This piece was written by Michael Hall, with input from Jack Sheffield and photo taken by Greg Barr. Michael is a theology and religious studies major at the University of San Diego.
When I first heard the word “occultism,” my mind jumped to Dan Brown novels and bad Kool-Aid. In secular America, where we are taught to respect all religious viewpoints and ideas, perhaps occult practitioners are not the recipients of the same level of tolerance. Worse yet for occult practitioners, to many of us, occultism is no more than a synonym for devil worship — a dark, outdated ideology with no place in our modern world. However, after visiting the Theosophical Society in Pune, India this January, I had a complete change of heart.
Within modern-day popular culture, including movies, television shows, and novels, occultism is often portrayed as a sinister secret set of practices conjured by a more supernatural variety of villains, each of whom utilized the occult to manipulate unseen, yet extraordinary, malevolent forces and spirits.
In contradistinction to links to Satanism, most occult religious groups originally self-identified as being Christian-based in origin, with teachings rooted in ancient wisdom traditions allegedly suppressed by the Orthodox Church for centuries. To their practitioners, occult sects provided alternative readings of the life of Jesus, differing explanations regarding the nature of the divine, and doctrines purporting to profess the true teachings of Christianity. Some occult groups, such as the Ecclesia Gnostica Catholica (E.G.C.), traced their roots to a Gnostic form of Catholicism, while the most popular occult movement, the Theosophical Society, combined Western and Eastern tantric traditions.
The Theosophical Society was founded in New York City in 1875 to advance Theosophy, an esoteric religion based on the teachings of a group of secretive, spiritual adepts who Helena Blavatsky claimed were channeled through her.
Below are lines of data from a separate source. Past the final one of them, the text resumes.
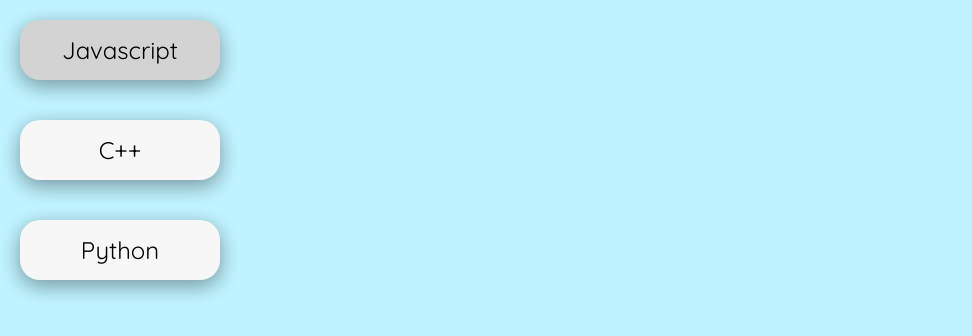
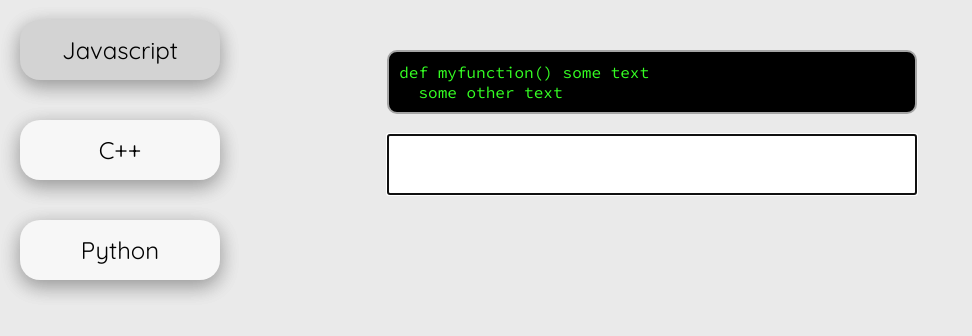
Before and after one commit to EduHacks2017/EduHacks2017.github.io, a plain HTML site: page index.html in a window 1280 px wide. Both pictures are taken after a click on the element "Javascript". Shown: the whole page, without its empty margins (0-972 px from the left). Drawn offline with Linux system fonts and the light colour scheme.

Commit message:
Beautifying, validate complete

```diff
--- a/index.html
+++ b/index.html
@@ -1,6 +1,7 @@
 <!DOCTYPE html>
 <html>
 <head>
+  <link href="https://fonts.googleapis.com/css?family=Source+Code+Pro" rel="stylesheet">
   <link href="https://fonts.googleapis.com/css?family=Quicksand" rel="stylesheet">
   <script type="text/javascript" src="script.js"></script>
   <link rel="stylesheet" type="text/css" href="styles.css">
@@ -18,5 +19,12 @@
     Python
     </div>
   </div>
+
+  <div id="main">
+    <div id="text">
+
+    </div>
+  </div>
+
 </body>
 </html>
--- a/script.js
+++ b/script.js
@@ -1,28 +1,75 @@
-var currTab;
+let currTab;
+let started=false;
+let inputStr=`def myfunction() some text \n  some other text`;
+let counter =  0;
 
 function switchSelected(obj){
-  var tabs = document.getElementsByClassName("languageTab");
-  for(var i=0;i<tabs.length;i++){
+  let tabs=document.getElementsByClassName("languageTab");
+  for(let i=0;i<tabs.length;i++){
     tabs[i].style.backgroundColor="#f7f7f7";
   }
   currTab=obj;
   currTab.style.backgroundColor="#d3d3d3";
 }
 
+function createSpans(str,area){
+  let arr=str.split("");
+  for(let i=0;i<arr.length;i++){
+    let curr=arr[i];
+    if(curr=="\n") area.innerHTML+="<div id=i"+i+">"+curr+"</div>";
+    else if(curr==" ") area.innerHTML+="<span id=i"+i+">&nbsp;</div>";
+    else area.innerHTML+="<span id=i"+i+">"+curr+"</span>";
+  }
+}
+
 function start(tab){
   switchSelected(tab);
+  if(started) return;
+  started=true;
 
-  var box = document.getElementById("container");
-  box.style.top="0px";
-  box.style.left="0px";
-  box.style.width="200px";
-  box.style.marginTop="0px";
+  let container=document.getElementById("container");
+  container.style.top="0px";
+  container.style.left="0px";
+  container.style.width="200px";
+  container.style.marginTop="0px";
 
-  var tabs = document.getElementsByClassName("languageTab");
-  for(var i=0;i<tabs.length;i++){
-    var tab=tabs[i];
+  let tabs=document.getElementsByClassName("languageTab");
+  for(let i=0;i<tabs.length;i++){
+    let tab=tabs[i];
     tab.style.height="60px";
     tab.style.width="200px";
     tab.style.fontSize="1.5em";
   }
+
+  let text=document.getElementById("text");
+
+  createSpans(inputStr,text);
+
+  let main=document.getElementById("main");
+  main.style.opacity=1;
+
+  let input=document.createElement("input");
+  input.setAttribute("onkeyup","validate(event)");
+  input.setAttribute("id","input");
+  main.appendChild(input);
+
+  input.focus();
 }
+
+function validate(event) {
+
+    let str = document.getElementById("input").value; // user typed in
+    for (let i = 0; i <= str.length - 1; i++) {
+        if (str[i] !== inputStr[counter  + i]) {
+            console.log('fail!');
+            return;
+        }
+    }
+
+    // Enter
+    if(event.keyCode===13){
+        counter += str.length + 1;
+        document.getElementById("input").value="";
+    }
+    console.log('pass!');
+}
--- a/styles.css
+++ b/styles.css
@@ -3,24 +3,26 @@
   height:120px;
   width:400px;
   border-radius:20px;
-  box-shadow: 0 6px 20px 0 rgba(0, 0, 0, 0.2), 0 6px 20px 0 rgba(0, 0, 0, 0.2);
+  box-shadow:0 6px 20px 0 rgba(0, 0, 0, 0.2), 0 6px 20px 0 rgba(0, 0, 0, 0.2);
   display:flex;
   align-items:center;
   justify-content:center;
   margin:20px;
 
-  -moz-transition: all 1s;
-  -khtml-transition: all 1s;
-  -webkit-transition: all 1s;
-  -o-transition: all 1s;
-  transition: all 1s;
+  -moz-transition:all 1s;
+  -khtml-transition:all 1s;
+  -webkit-transition:all 1s;
+  -o-transition:all 1s;
+  transition:all 1s;
 
   font-size:3em;
-  font-family:Quicksand;
+  font-family:"Quicksand";
+
+  cursor:pointer;
 }
 
 .languageTab:hover{
-  transform: scale(1.05);
+  transform:scale(1.05);
 }
 
 #container{
@@ -34,13 +36,57 @@
   justify-content:center;
   flex-direction:column;
 
-  -moz-transition: all 1;
-  -khtml-transition: all 1s;
-  -webkit-transition: all 1s;
-  -o-transition: all 1s;
-  transition: all 1s;
+  -moz-transition:all 1s;
+  -khtml-transition:all 1s;
+  -webkit-transition:all 1s;
+  -o-transition:all 1s;
+  transition:all 1s;
+
+  z-index:1;
+}
+
+#main{
+  opacity:0;
+  -moz-transition:all 2s;
+  -khtml-transition:all 2s;
+  -webkit-transition:all 2s;
+  -o-transition:all 2s;
+  transition:all 2s;
+  width:40%;
+  margin:50px;
+  margin-left:30%;
+  font-family:"Source Code Pro";
+  z-index:0;
+}
+
+#text{
+  width:100%;
+  margin-bottom:20px;
+  background-color:black;
+  border:2px solid #a5a5a5;
+  border-radius:10px;
+  padding:10px;
+  color:#35ff23;
+}
+
+#input{
+  font-family:inherit;
+  width:100%;
+  padding:20px 10px 20px 10px;
+}
+
+.current{
+  background-color:#efff7a;
+}
+
+.accepted{
+  background-color:#75b0ff;
+}
+
+.rejected{
+  background-color:#ff2100;
 }
 
 body{
-  background-color:#bff3ff;
+  background-color:#eaeaea;
 }
```
Also changed, not shown: test.txt (added).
Though the Theosophical Society began to lose steam in the United States, it found a home in India, where the foundation of many of Blavatsky’s ideas originated.
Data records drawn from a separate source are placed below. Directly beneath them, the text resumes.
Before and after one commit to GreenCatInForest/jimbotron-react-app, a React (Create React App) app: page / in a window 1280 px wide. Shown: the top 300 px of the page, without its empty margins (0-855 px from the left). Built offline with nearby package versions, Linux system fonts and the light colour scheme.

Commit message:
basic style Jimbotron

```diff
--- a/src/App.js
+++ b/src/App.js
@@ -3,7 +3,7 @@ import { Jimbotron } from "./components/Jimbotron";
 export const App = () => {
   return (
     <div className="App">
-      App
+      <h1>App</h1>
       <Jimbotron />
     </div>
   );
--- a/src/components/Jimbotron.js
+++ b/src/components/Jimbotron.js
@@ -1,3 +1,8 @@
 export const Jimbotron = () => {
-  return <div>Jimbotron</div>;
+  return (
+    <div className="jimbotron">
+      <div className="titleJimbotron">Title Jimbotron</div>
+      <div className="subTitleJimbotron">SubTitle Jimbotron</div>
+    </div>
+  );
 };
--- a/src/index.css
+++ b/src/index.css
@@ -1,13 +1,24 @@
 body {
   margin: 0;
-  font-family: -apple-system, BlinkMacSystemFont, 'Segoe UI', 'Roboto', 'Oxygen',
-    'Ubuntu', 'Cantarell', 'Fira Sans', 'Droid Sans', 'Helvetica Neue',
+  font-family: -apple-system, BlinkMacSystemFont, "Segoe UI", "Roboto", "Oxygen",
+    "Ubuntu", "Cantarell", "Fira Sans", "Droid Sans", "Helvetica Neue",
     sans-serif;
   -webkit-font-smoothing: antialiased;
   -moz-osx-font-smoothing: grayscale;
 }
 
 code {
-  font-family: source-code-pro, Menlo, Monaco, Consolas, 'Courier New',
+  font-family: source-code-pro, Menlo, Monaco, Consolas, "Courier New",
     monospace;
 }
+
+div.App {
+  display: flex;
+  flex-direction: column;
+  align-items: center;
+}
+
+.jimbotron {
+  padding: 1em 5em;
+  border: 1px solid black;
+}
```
I entered the Theosophical Society’s center in Pune, a hill station in India, with Dr. Gruber and two fellow students. I was prepared to take their ideas with a grain of salt. But, as a life-long Catholic and a theology and religious studies major, I was fascinated in the organization, particularly because of its unique history.
The first thing that struck me was the inscription of the Society’s objectives on the center’s door: “To form a nucleus of the universal brotherhood of humanity without distinction of race, creed, sex, caste, or color, to encourage the study of comparative religion, philosophy, and science, [and] to investigate the unexplained laws of nature and the powers latent in man.” Once inside, the president of Pune’s chapter, Mr. Bhaskar Tendulkar, lectured on a number of topics related to the Society’s three unifying objectives.
Our host was extremely excited to meet us and talk about his beliefs, to the point that he drove several miles just to speak with four Americans about his religion. We all felt his passion as he spoke about religion being inseparable from every other aspect of his life. To him, religion pervaded all thoughts and actions at all times. While I expected to find this visit fascinating, I did not expect to hear what came next: one of the most clearly orated spiritual lectures of my life.
According to Mr. Tendulkar, all religions seek to understand the universe in a rational and spiritual way, while also attempting to explain the purpose of our existence. He argued that human beings naturally attempt to seek answers to explain our place in the world, and that desire to find answers is, in a way, the essence of religion. However, through self-interest, politics, and corruption, most religions eventually develop agendas that differ from their initial intent.
Mr. Tendulkar insisted that the greatest religious figures across history have preached unity and understanding, from Jesus’ “love your neighbor as your self” to the Buddha’s “be kind to all creatures.” This, our representative from the Theosophical Society explained, was the true purpose of religion, arguing that it was a means for people to come together to express their shared roots and spirituality, despite political, social, or economic differences.
The lecture became particularly compelling when Aidan, my friend and classmate, asked what practical advice Mr. Tendulkar had for incorporating this kind of thinking into our daily lives. The point that particularly resonated with us was our host’s claim that most people are "selectively conscious,” picking and choosing the objects of their attention, while remaining unconscious of the majority of things going on around them. While our host encouraged meditation as a helpful solution, he emphasized that being actively aware of one’s surroundings is key to a successful life. Perhaps it was the context, the clarity of the lecture, or the passion of our host, but regardless of the exact reasons, this advice really stuck with us.
As Jack Sheffield, the third student present, noted: “After he pointed this out, I have tried to expand the scope of things I focus on, trying to take more information into consideration before reacting and responding to certain situations. Rather than getting entrenched in my initial dump of emotion and reacting with a limited level of awareness, I try to take a step back and understand a larger number of variables than I typically consider. This acknowledgement helps me manage my emotions and my mental state. I can make more informed and rational decisions and maintain a levelheadedness that prevents me from panicking.”
Even though we had been meditating as a group since arriving in India, the practical benefits of controlling our attention had, until that point, remained in the abstract.
As we said our goodbyes to our pro tempore guru, it struck me how apprehensive I had initially been, wondering what kind of devil worship I might find waiting for me inside. For this reason, Mr. Tendulkar’s emphasis on awareness and seeking understanding really hit home. Despite all of my cultural hang-ups about the occult, I left the center with the feeling that I had just met one of the most spiritually aware people I ever will meet.
At least for a moment, it seemed we were all a small part of a West meets East, East meets West religious feedback loop, participants in a centuries-old, but still living, amalgamation of spiritual doctrine and practice that maybe, just maybe, ought to be considered a religious lineage of its own.
Three months later, I still reflect on the lecture quite often, and the visit to the Theosophical Society ended up being a highlight of our travels, helping the trip live up to the cliché of “searching for spirituality in India.”